Three times a week, the Basque Market sets up a gigantic paellera--a shallow paella pan with thin handles on each side--and ladles out mounds of saffron-hued rice studded with seafood, chicken and chorizo. The scent wafts down the Basque Block, luring downtowners. The market also offers a variety of pintxos, or Basque tapas, throughout the week--everything from skewered chorizo and manchego banderillas to wedges of Spanish tortilla with caramelized onions. But the space hasn't treaded into full-fledged dinner territory. Until now.
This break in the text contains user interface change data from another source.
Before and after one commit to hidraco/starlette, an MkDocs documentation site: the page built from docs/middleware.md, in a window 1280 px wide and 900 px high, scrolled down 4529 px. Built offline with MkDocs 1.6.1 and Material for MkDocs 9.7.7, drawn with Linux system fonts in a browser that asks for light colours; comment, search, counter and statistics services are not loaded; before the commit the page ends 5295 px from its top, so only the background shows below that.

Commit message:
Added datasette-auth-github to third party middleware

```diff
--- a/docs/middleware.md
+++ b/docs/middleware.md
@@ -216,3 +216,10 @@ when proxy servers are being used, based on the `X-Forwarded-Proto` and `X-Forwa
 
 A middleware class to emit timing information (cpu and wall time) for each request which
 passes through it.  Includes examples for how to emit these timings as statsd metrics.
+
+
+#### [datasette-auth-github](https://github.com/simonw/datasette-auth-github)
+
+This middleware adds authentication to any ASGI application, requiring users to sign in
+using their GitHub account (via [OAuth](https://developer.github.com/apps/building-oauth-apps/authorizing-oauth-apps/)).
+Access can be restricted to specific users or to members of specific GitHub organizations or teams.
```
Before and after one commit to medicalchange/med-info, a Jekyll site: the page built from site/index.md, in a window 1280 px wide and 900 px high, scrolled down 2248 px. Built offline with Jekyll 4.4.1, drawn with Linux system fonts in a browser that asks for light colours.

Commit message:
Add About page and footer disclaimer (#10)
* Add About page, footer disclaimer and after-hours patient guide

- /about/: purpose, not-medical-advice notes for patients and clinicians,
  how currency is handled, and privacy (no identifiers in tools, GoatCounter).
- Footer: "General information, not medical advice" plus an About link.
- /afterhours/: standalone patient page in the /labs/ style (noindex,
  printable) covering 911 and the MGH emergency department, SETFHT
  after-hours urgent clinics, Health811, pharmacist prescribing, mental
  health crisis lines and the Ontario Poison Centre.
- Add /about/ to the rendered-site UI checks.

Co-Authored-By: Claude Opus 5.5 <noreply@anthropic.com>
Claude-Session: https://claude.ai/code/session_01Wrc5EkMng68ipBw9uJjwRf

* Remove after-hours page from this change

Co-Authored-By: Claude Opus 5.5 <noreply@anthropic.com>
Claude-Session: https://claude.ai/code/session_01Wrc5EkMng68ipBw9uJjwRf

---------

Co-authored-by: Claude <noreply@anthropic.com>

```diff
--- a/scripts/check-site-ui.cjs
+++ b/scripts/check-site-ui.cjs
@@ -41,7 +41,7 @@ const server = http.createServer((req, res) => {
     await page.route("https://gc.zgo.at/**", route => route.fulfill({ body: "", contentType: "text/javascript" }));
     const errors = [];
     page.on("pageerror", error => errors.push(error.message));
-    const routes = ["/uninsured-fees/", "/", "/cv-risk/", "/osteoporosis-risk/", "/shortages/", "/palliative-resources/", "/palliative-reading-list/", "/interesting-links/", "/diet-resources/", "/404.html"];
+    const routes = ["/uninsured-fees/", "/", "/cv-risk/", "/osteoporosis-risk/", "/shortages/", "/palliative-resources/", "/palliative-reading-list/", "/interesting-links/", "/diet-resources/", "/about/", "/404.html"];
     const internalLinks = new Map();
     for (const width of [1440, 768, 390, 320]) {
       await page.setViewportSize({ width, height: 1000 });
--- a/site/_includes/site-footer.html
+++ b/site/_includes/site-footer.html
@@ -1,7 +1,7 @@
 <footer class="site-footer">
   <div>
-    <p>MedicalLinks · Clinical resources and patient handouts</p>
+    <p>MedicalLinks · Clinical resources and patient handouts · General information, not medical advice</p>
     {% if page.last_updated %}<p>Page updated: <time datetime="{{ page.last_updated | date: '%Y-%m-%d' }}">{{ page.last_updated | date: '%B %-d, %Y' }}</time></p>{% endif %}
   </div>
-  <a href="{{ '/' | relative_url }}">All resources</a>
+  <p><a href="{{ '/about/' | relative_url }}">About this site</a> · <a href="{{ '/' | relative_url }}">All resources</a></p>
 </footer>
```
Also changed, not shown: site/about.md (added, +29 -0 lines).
The Basque Market recently launched a Friday night prix-fixe dinner. Each week, Chef Jake Arredondo crafts a unique seasonal menu with three starters, three entrees and three desserts for $25 per person. The menu also features suggested wine pairings for each course with super reasonable by-the-bottle prices ($10-$14).
When I called to make a reservation on a Wednesday, I was told they were already booked up, except for a 5:30 p.m. seating. I arrived a few minutes before our reservation, expecting the place to be packed, but the long wooden communal tables were mostly empty. Though the lack of people made the small, quiet space a bit awkward to dine in, ample food and wine helped us shrug off the ambiance.
We kicked things off with an order of salmon cakes with pink pickled onions and a dill caper remoulade, and a green bean salad topped with figs and toasted walnut vinaigrette. While the salmon cakes were modestly sized with an excellent crunch, the green beans were on the soggy side. Thankfully, the figs and walnuts contributed a bit of texture to the salad and the walnut dressing added a pleasant zip.
Our entrees—braised pork with white bean ragout, roasted apples and onions; and basil-crusted cod with garlic mashed potatoes and tomato caper sauce—were both well executed. The tender, shredded pork, crowned with a mound of white onions and a few tart apples, rested on a sea of well-seasoned white beans with a few floating carrot coins. It was classic comfort food, classed up a bit. But the cod ended up being our favorite. The fish was perfectly prepared—not dry or rubbery as cod often can be—and topped with a rich tomato caper sauce and a whole basil leaf. The skin-on mashed potatoes were creamy with a subtle hint of garlic and just the right amount of salt. The desserts followed suit: the chocolate caramel pudding was thick and decadent, with a sprinkle of crushed walnuts, and the ice cream bocadillo (a chocolate chip cookie and vanilla ice cream sandwich) was appropriately comforting.
When we received our relatively modest bill, I made a mental note to book our next Friday night dinner further in advance. I'm hoping the later seating has a more boisterous vibe to match the vibrant menu.